## Excerpts from a dataset:
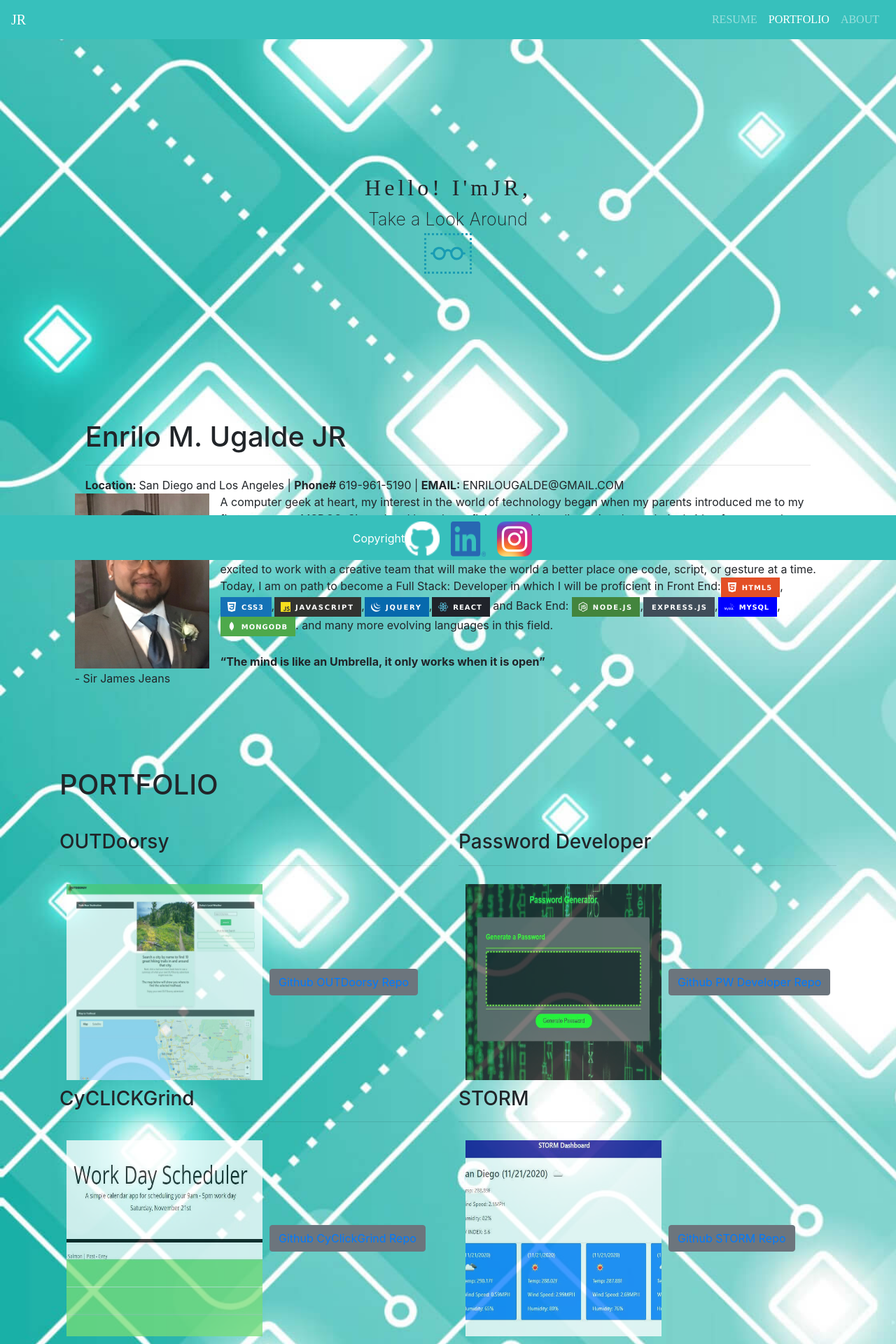
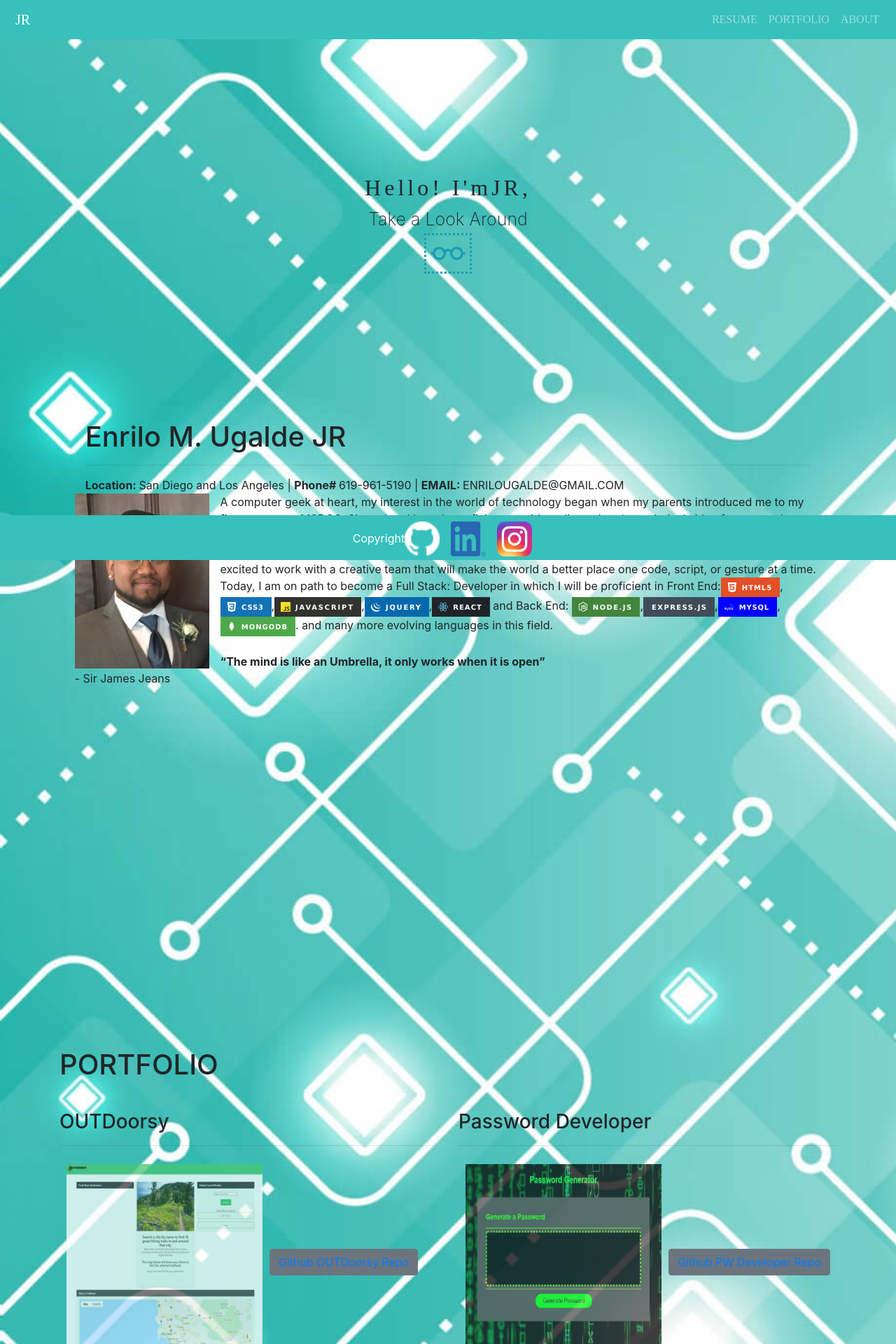
Before and after one commit to Jruuuu/reactPortfolio, a React (Create React App) app: page / in a window 1280 px wide. Shown: the top 1920 px of the page at 70% size. Built offline with nearby package versions, Linux system fonts and the light colour scheme; a web font is replaced by a local one.

Commit message:
got nav to scroll to section kinda

```diff
--- a/src/App.js
+++ b/src/App.js
@@ -4,11 +4,9 @@ import Footer from "./Components/Footer";
 import About from "./Components/About";
 import Portfolio from "./Components/Portfolio";
 import "./style.css"
-import React, {useRef} from "react";
 
 export default function App() {
 
-        const aboutMe = useRef(null)
 
 
 
@@ -17,15 +15,11 @@ export default function App() {
     <div className="App">
 
       <Nav />
-      <div className="WelcomeScreen">
-        <Main
-        about={aboutMe}
-
-
-        />
+      <div className="Main">
+        <Main/>
       </div>
-      <div className="About" ref={aboutMe}>
-        <About />
+      <div className="About" >
+        <About/>
       </div>
 
       <div className="Portfolio">
--- a/src/Components/About/index.js
+++ b/src/Components/About/index.js
@@ -17,7 +17,7 @@ import React from "../../assets/images/React.svg";
 export default function About() {
 
     return (
-        <div className="container col-md-10" id="about">
+        <div className="container col-md-10" id="About">
     <div className="row">
       <div className="col-md-12">
         <h1>Enrilo M. Ugalde JR</h1>
--- a/src/Components/Main/index.js
+++ b/src/Components/Main/index.js
@@ -1,15 +1,30 @@
 
 import"./style.css";
 
+function findPos(obj) {
+  let curtop = 0;
+  if (obj.offsetParent) {
+      do {
+          curtop += obj.offsetTop;
+      } while (obj === obj.offsetParent);
+  return [curtop];
+  }
+}
 
-export default function Main(props) {
-    // const aboutme = props.about;
+function scrollToSection(e) {
+  window.scrollTo({
+      top: findPos(document.getElementById(e)),
+      left: 0,
+      behavior: 'smooth'
+  })
+}
 
-//   const goToSection = ()=> window.scrollTo({top: aboutme.current.offsetTop, behavior:"smooth" })
-// console.log(props)
+
+export default function Main() {
+
     return (
 
-        <div className="container welcome">
+        <div className="container welcome" id="Main">
         <h2>
           Hello! I'm<span>JR,</span>
         </h2>
@@ -28,9 +43,9 @@ export default function Main(props) {
               <path d="M4 6a2 2 0 1 1 0 4 2 2 0 0 1 0-4zm2.625.547a3 3 0 0 0-5.584.953H.5a.5.5 0 0 0 0 1h.541A3 3 0 0 0 7 8a1 1 0 0 1 2 0 3 3 0 0 0 5.959.5h.541a.5.5 0 0 0 0-1h-.541a3 3 0 0 0-5.584-.953A1.993 1.993 0 0 0 8 6c-.532 0-1.016.208-1.375.547zM14 8a2 2 0 1 1-4 0 2 2 0 0 1 4 0z" />
             </svg>
             <div className="dropdown-content">
-              <a href={props.about}>ABOUT ME </a>
-              <a href="portfolio.html">PORTFOLIO</a>
-              <a href="resume.html">RESUME</a>
+              <button onClick={()=>scrollToSection('About')} >ABOUT ME </button>
+              <button onClick={()=>scrollToSection('Portfolio')} >PORTFOLIO</button>
+              <button onClick={()=>scrollToSection('Resume')} >RESUME</button>
             </div>
           </button>
         </div>
--- a/src/Components/Nav/index.js
+++ b/src/Components/Nav/index.js
@@ -1,9 +1,29 @@
-
+import React from 'react';
 import "./style.css"
 // import Nav from "react-bootstrap/Nav";
 // import Navbar from "react-bootstrap/Navbar";
 
 export default function App(){
+
+
+
+  function findPos(obj) {
+    let curtop = 0;
+    if (obj.offsetParent) {
+        do {
+            curtop += obj.offsetTop;
+        } while (obj === obj.offsetParent);
+    return [curtop];
+    }
+  }
+
+function scrollToSection(e) {
+    window.scrollTo({
+        top: findPos(document.getElementById(e)),
+        left: 0,
+        behavior: 'smooth'
+    })
+}
   return (
 
     // <Nav className="justify-content-end" activeKey="/home">
@@ -20,17 +40,17 @@ export default function App(){
 
     <nav className="navbar fixed-top navbar-expand-lg navbar-dark">
 
-    <a className="navbar-brand" href="/">JR</a>
-    <button className="navbar-toggler" type="button" data-toggle="collapse" data-target="#navbarNavAltMarkup"
+    <button className="navbar-brand js-scroll-trigger" onClick={()=>scrollToSection('Main')} style={{cursor: "default" }}>JR</button>
+    <button className="navbar-toggler " type="button" data-toggle="collapse" data-target="#navbarNavAltMarkup"
       aria-controls="navbarNavAltMarkup" aria-expanded="false" aria-label="Toggle navigation">
       <span className="navbar-toggler-icon"></span>
     </button>
     <div className="collapse navbar-collapse" id="navbarNavAltMarkup">
       <div className="navbar-nav ml-auto">
-        <a className="nav-link" href="resume">RESUME</a>
+        <button className="nav-link" >RESUME</button>
 
-        <a className="nav-link active" href="portfolio">PORTFOLIO <span className="sr-only">(current)</span></a>
-        <a className="nav-link" href="aboutme">ABOUT</a>
+        <button className="nav-link  js-scroll-trigger"onClick={()=>scrollToSection('Portfolio')} style={{cursor: "default"}}>PORTFOLIO </button>
+        <button className="nav-link js-scroll-trigger"onClick={()=>scrollToSection('About')}style={{cursor: "default"}}>ABOUT</button>
 
       </div>
     </div>
--- a/src/Components/Nav/style.css
+++ b/src/Components/Nav/style.css
@@ -3,7 +3,9 @@ nav{
 
 }
 
-nav a{
+
+nav button{
     font-family: 'Shrikhand', cursive;
     color:rgb(7, 179, 209);
+    border: none;
 }
--- a/src/Components/Portfolio/index.js
+++ b/src/Components/Portfolio/index.js
@@ -11,7 +11,7 @@ import popquery from "../../assets/images/popqueryimg.JPG";
 
 export default function Portfolio() {
     return (
-        <div class="container" id="portfolio">
+        <div class="container" id="Portfolio">
     <h1>PORTFOLIO</h1>
     <div class="row">
       <hr/>
--- a/src/style.css
+++ b/src/style.css
@@ -2,3 +2,7 @@
     margin-top: 600px;
     margin-bottom: 100px;
 }
+.Portfolio{
+    margin-top: 500px;
+    margin-bottom: 100px;
+}
```
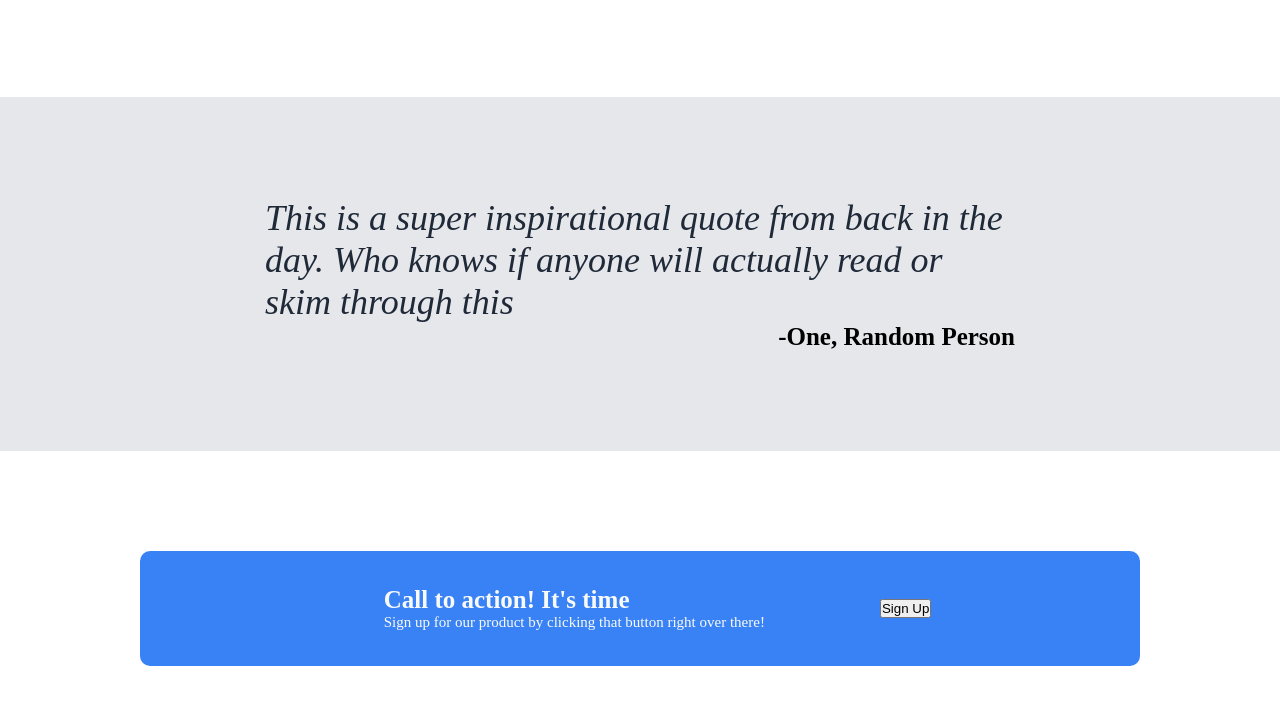
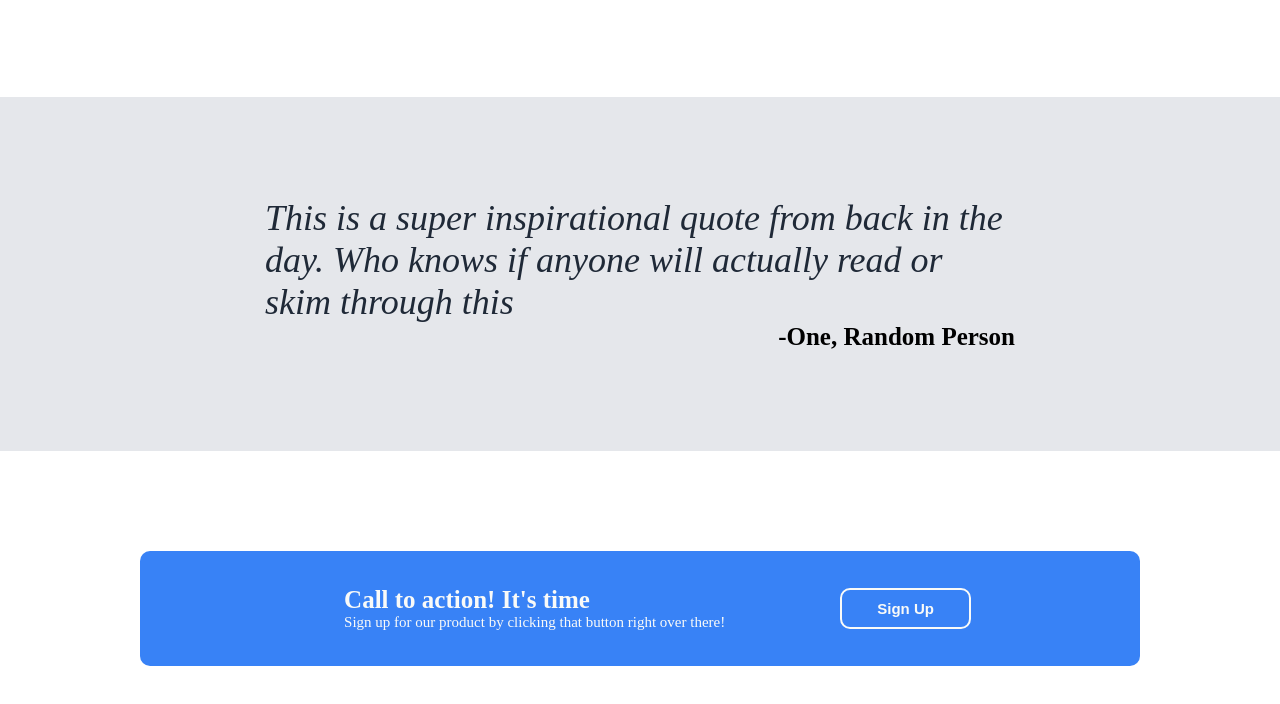
Before and after one commit to HugoTurtle/Landing-Page, a plain HTML site: page index.html in a window 1280 px wide. Shown: the part 843-1547 px from the top of the page. Drawn offline with Linux system fonts and the light colour scheme.

Commit message:
Style the button inside of the sign up section

```diff
--- a/styles.css
+++ b/styles.css
@@ -170,3 +170,13 @@ a {
 .left p {
     font-size: 15px;
 }
+.sign-up-container button {
+    padding: 10px 35px;
+    border-radius: 10px;
+    border-color: #F9FAF8;
+    background-color: #3882f6;
+    font-size: 15px;
+    color: #F9FAF8;
+    font-weight: 900;
+    border-style: solid;
+}
```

## Exercise prompt:
Repeat each entry exactly as it appears; skip any picture.

## Response to the exercise:
Before and after one commit to Jruuuu/reactPortfolio, a React (Create React App) app: page / in a window 1280 px wide. Shown: the top 1920 px of the page at 70% size. Built offline with nearby package versions, Linux system fonts and the light colour scheme; a web font is replaced by a local one.

Commit message:
got nav to scroll to section kinda

```diff
--- a/src/App.js
+++ b/src/App.js
@@ -4,11 +4,9 @@ import Footer from "./Components/Footer";
 import About from "./Components/About";
 import Portfolio from "./Components/Portfolio";
 import "./style.css"
-import React, {useRef} from "react";
 
 export default function App() {
 
-        const aboutMe = useRef(null)
 
 
 
@@ -17,15 +15,11 @@ export default function App() {
     <div className="App">
 
       <Nav />
-      <div className="WelcomeScreen">
-        <Main
-        about={aboutMe}
-
-
-        />
+      <div className="Main">
+        <Main/>
       </div>
-      <div className="About" ref={aboutMe}>
-        <About />
+      <div className="About" >
+        <About/>
       </div>
 
       <div className="Portfolio">
--- a/src/Components/About/index.js
+++ b/src/Components/About/index.js
@@ -17,7 +17,7 @@ import React from "../../assets/images/React.svg";
 export default function About() {
 
     return (
-        <div className="container col-md-10" id="about">
+        <div className="container col-md-10" id="About">
     <div className="row">
       <div className="col-md-12">
         <h1>Enrilo M. Ugalde JR</h1>
--- a/src/Components/Main/index.js
+++ b/src/Components/Main/index.js
@@ -1,15 +1,30 @@
 
 import"./style.css";
 
+function findPos(obj) {
+  let curtop = 0;
+  if (obj.offsetParent) {
+      do {
+          curtop += obj.offsetTop;
+      } while (obj === obj.offsetParent);
+  return [curtop];
+  }
+}
 
-export default function Main(props) {
-    // const aboutme = props.about;
+function scrollToSection(e) {
+  window.scrollTo({
+      top: findPos(document.getElementById(e)),
+      left: 0,
+      behavior: 'smooth'
+  })
+}
 
-//   const goToSection = ()=> window.scrollTo({top: aboutme.current.offsetTop, behavior:"smooth" })
-// console.log(props)
+
+export default function Main() {
+
     return (
 
-        <div className="container welcome">
+        <div className="container welcome" id="Main">
         <h2>
           Hello! I'm<span>JR,</span>
         </h2>
@@ -28,9 +43,9 @@ export default function Main(props) {
               <path d="M4 6a2 2 0 1 1 0 4 2 2 0 0 1 0-4zm2.625.547a3 3 0 0 0-5.584.953H.5a.5.5 0 0 0 0 1h.541A3 3 0 0 0 7 8a1 1 0 0 1 2 0 3 3 0 0 0 5.959.5h.541a.5.5 0 0 0 0-1h-.541a3 3 0 0 0-5.584-.953A1.993 1.993 0 0 0 8 6c-.532 0-1.016.208-1.375.547zM14 8a2 2 0 1 1-4 0 2 2 0 0 1 4 0z" />
             </svg>
             <div className="dropdown-content">
-              <a href={props.about}>ABOUT ME </a>
-              <a href="portfolio.html">PORTFOLIO</a>
-              <a href="resume.html">RESUME</a>
+              <button onClick={()=>scrollToSection('About')} >ABOUT ME </button>
+              <button onClick={()=>scrollToSection('Portfolio')} >PORTFOLIO</button>
+              <button onClick={()=>scrollToSection('Resume')} >RESUME</button>
             </div>
           </button>
         </div>
--- a/src/Components/Nav/index.js
+++ b/src/Components/Nav/index.js
@@ -1,9 +1,29 @@
-
+import React from 'react';
 import "./style.css"
 // import Nav from "react-bootstrap/Nav";
 // import Navbar from "react-bootstrap/Navbar";
 
 export default function App(){
+
+
+
+  function findPos(obj) {
+    let curtop = 0;
+    if (obj.offsetParent) {
+        do {
+            curtop += obj.offsetTop;
+        } while (obj === obj.offsetParent);
+    return [curtop];
+    }
+  }
+
+function scrollToSection(e) {
+    window.scrollTo({
+        top: findPos(document.getElementById(e)),
+        left: 0,
+        behavior: 'smooth'
+    })
+}
   return (
 
     // <Nav className="justify-content-end" activeKey="/home">
@@ -20,17 +40,17 @@ export default function App(){
 
     <nav className="navbar fixed-top navbar-expand-lg navbar-dark">
 
-    <a className="navbar-brand" href="/">JR</a>
-    <button className="navbar-toggler" type="button" data-toggle="collapse" data-target="#navbarNavAltMarkup"
+    <button className="navbar-brand js-scroll-trigger" onClick={()=>scrollToSection('Main')} style={{cursor: "default" }}>JR</button>
+    <button className="navbar-toggler " type="button" data-toggle="collapse" data-target="#navbarNavAltMarkup"
       aria-controls="navbarNavAltMarkup" aria-expanded="false" aria-label="Toggle navigation">
       <span className="navbar-toggler-icon"></span>
     </button>
     <div className="collapse navbar-collapse" id="navbarNavAltMarkup">
       <div className="navbar-nav ml-auto">
-        <a className="nav-link" href="resume">RESUME</a>
+        <button className="nav-link" >RESUME</button>
 
-        <a className="nav-link active" href="portfolio">PORTFOLIO <span className="sr-only">(current)</span></a>
-        <a className="nav-link" href="aboutme">ABOUT</a>
+        <button className="nav-link  js-scroll-trigger"onClick={()=>scrollToSection('Portfolio')} style={{cursor: "default"}}>PORTFOLIO </button>
+        <button className="nav-link js-scroll-trigger"onClick={()=>scrollToSection('About')}style={{cursor: "default"}}>ABOUT</button>
 
       </div>
     </div>
--- a/src/Components/Nav/style.css
+++ b/src/Components/Nav/style.css
@@ -3,7 +3,9 @@ nav{
 
 }
 
-nav a{
+
+nav button{
     font-family: 'Shrikhand', cursive;
     color:rgb(7, 179, 209);
+    border: none;
 }
--- a/src/Components/Portfolio/index.js
+++ b/src/Components/Portfolio/index.js
@@ -11,7 +11,7 @@ import popquery from "../../assets/images/popqueryimg.JPG";
 
 export default function Portfolio() {
     return (
-        <div class="container" id="portfolio">
+        <div class="container" id="Portfolio">
     <h1>PORTFOLIO</h1>
     <div class="row">
       <hr/>
--- a/src/style.css
+++ b/src/style.css
@@ -2,3 +2,7 @@
     margin-top: 600px;
     margin-bottom: 100px;
 }
+.Portfolio{
+    margin-top: 500px;
+    margin-bottom: 100px;
+}
```
Before and after one commit to HugoTurtle/Landing-Page, a plain HTML site: page index.html in a window 1280 px wide. Shown: the part 843-1547 px from the top of the page. Drawn offline with Linux system fonts and the light colour scheme.

Commit message:
Style the button inside of the sign up section

```diff
--- a/styles.css
+++ b/styles.css
@@ -170,3 +170,13 @@ a {
 .left p {
     font-size: 15px;
 }
+.sign-up-container button {
+    padding: 10px 35px;
+    border-radius: 10px;
+    border-color: #F9FAF8;
+    background-color: #3882f6;
+    font-size: 15px;
+    color: #F9FAF8;
+    font-weight: 900;
+    border-style: solid;
+}
```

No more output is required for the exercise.